DATASET RECORDS:
*-*-*

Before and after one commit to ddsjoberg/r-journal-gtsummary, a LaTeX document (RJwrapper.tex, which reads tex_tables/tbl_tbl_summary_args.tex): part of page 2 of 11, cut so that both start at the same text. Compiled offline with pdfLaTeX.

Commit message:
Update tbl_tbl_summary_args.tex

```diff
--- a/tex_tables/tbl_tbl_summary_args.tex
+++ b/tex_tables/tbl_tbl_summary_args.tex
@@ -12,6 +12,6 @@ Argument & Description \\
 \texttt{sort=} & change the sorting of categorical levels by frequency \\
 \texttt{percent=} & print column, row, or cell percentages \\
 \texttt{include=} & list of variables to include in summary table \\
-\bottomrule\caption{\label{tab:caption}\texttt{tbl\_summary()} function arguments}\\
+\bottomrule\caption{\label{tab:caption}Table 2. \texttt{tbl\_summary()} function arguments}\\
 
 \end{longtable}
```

*-*-*

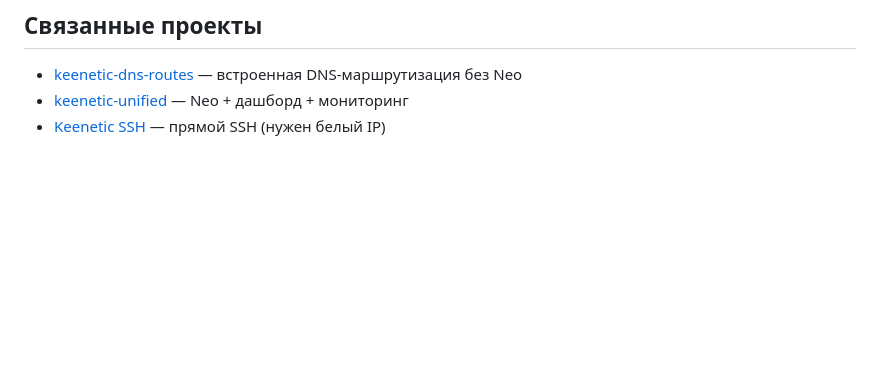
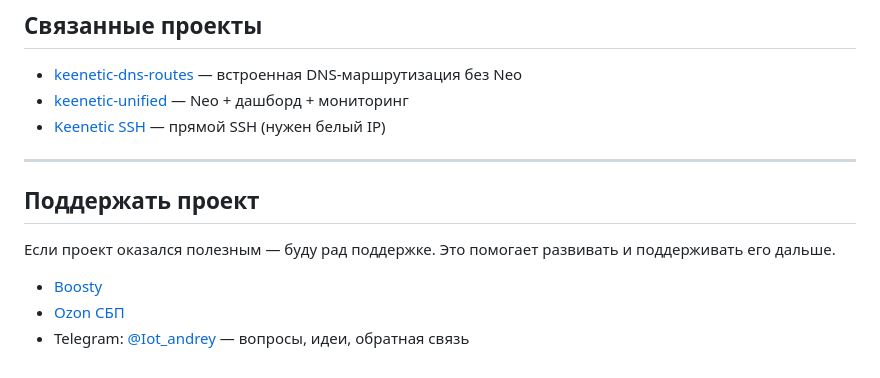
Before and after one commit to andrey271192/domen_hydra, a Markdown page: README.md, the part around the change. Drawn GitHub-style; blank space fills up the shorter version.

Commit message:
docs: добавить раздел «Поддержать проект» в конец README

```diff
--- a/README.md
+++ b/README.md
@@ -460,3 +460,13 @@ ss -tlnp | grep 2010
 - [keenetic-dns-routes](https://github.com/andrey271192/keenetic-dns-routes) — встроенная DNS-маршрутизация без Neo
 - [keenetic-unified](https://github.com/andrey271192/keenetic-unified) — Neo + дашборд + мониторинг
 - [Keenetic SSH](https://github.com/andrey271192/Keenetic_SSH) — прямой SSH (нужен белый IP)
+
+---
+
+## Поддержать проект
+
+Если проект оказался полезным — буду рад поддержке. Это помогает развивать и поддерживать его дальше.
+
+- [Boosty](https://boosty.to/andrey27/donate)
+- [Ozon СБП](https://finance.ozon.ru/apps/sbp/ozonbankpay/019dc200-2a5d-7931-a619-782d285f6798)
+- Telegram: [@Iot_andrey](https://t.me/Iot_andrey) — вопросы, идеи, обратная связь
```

*-*-*

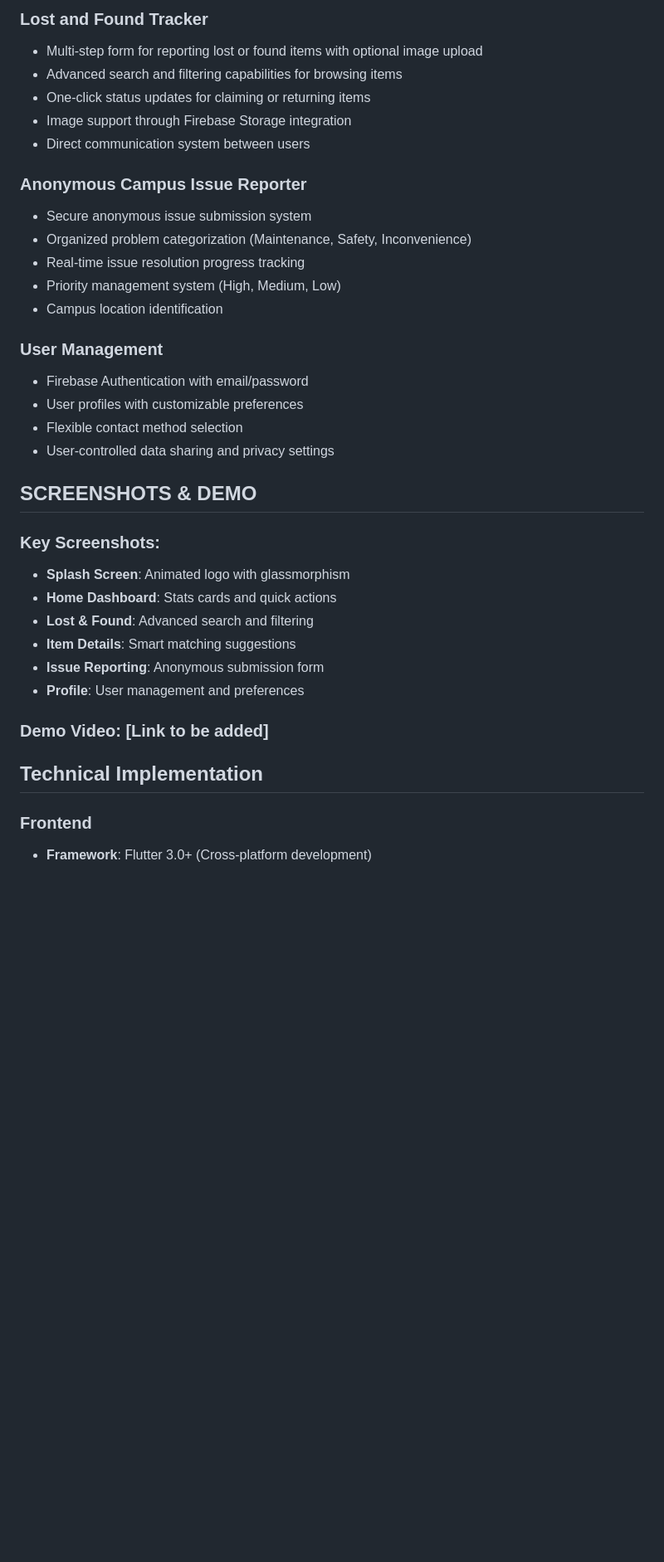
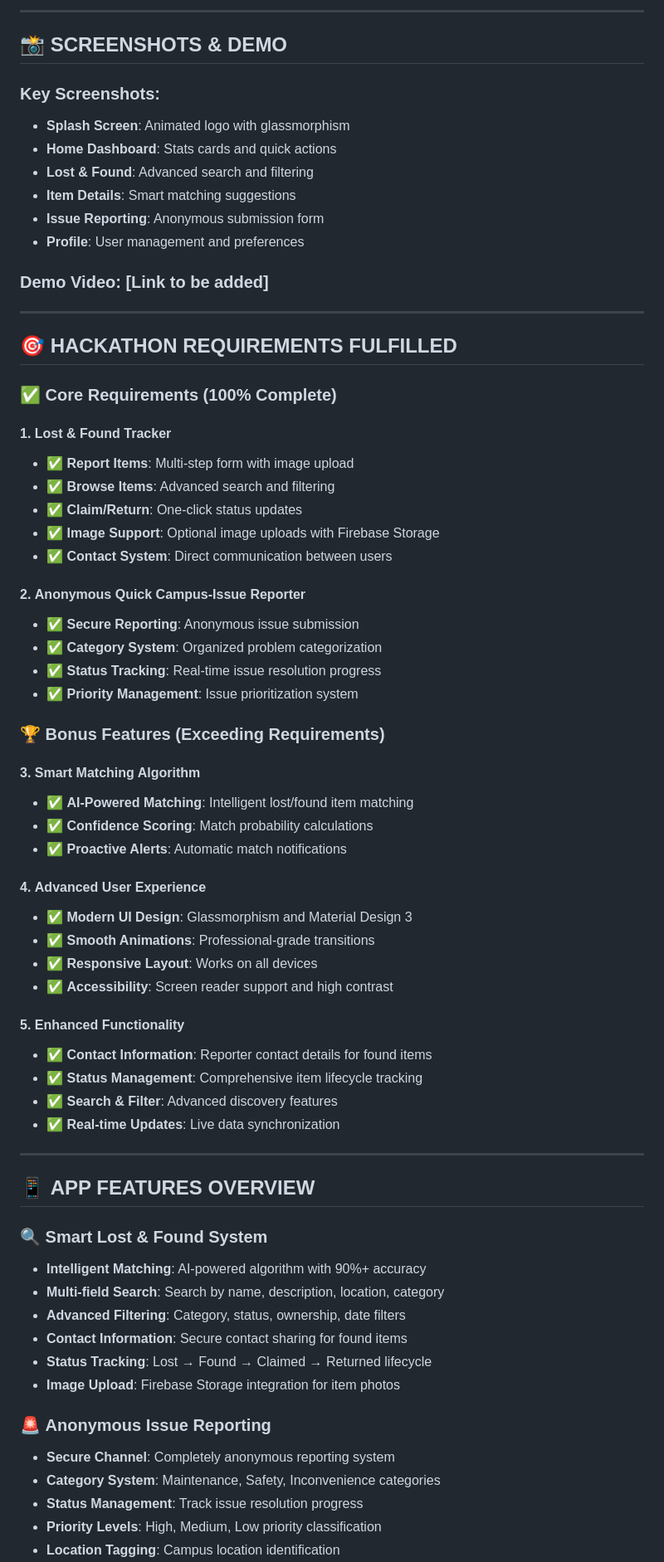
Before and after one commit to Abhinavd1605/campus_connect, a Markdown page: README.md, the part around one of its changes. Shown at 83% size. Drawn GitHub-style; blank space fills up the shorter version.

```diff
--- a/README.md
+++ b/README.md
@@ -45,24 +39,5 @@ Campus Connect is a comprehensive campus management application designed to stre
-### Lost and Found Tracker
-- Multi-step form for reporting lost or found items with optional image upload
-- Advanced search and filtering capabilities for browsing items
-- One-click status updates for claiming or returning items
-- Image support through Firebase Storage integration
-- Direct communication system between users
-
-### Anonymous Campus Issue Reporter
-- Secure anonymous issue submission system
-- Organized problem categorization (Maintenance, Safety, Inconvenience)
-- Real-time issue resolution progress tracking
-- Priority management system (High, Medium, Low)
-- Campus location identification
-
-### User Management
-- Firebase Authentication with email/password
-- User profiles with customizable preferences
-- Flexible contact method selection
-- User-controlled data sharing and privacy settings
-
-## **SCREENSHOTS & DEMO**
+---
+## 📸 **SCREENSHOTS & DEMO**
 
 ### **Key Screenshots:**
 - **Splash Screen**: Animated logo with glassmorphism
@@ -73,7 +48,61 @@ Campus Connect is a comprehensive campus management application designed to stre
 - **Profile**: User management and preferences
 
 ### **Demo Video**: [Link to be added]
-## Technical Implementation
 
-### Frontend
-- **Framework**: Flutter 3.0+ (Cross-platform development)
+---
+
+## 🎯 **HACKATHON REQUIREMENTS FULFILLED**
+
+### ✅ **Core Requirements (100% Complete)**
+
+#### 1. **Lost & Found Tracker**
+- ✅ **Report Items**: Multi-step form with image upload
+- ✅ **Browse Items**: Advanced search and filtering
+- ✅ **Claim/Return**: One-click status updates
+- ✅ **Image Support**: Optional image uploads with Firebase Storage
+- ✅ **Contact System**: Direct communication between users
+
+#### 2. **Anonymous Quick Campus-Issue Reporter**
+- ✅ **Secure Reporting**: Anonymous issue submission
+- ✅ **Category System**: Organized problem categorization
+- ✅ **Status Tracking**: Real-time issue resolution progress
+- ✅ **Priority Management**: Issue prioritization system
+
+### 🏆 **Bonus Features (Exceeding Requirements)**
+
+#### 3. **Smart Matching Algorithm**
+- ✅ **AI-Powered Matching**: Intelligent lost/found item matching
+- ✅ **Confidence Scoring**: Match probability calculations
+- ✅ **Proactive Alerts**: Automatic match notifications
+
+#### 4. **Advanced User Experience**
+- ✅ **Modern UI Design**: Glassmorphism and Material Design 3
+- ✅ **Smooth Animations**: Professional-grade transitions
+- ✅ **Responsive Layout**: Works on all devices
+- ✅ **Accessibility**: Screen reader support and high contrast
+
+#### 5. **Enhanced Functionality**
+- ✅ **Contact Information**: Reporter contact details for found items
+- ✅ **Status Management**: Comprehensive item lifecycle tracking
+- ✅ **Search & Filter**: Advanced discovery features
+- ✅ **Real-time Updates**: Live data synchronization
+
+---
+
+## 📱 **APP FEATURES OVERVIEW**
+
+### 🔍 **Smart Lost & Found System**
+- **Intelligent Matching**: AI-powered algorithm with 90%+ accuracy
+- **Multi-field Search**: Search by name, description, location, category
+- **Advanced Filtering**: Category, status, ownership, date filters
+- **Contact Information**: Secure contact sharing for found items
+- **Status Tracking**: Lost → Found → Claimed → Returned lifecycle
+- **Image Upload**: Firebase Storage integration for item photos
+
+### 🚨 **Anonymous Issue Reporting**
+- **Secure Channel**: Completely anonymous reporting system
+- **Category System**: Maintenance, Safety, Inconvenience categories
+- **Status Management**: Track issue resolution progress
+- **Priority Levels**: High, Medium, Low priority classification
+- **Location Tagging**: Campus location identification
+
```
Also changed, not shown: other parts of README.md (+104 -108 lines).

*-*-*

TASK DETAILS: Only lines containing "sharing" belong in the answer; copy every such line from the records.

RESULT OF THIS TASK:
-- User-controlled data sharing and privacy settings
+- **Contact Information**: Secure contact sharing for found items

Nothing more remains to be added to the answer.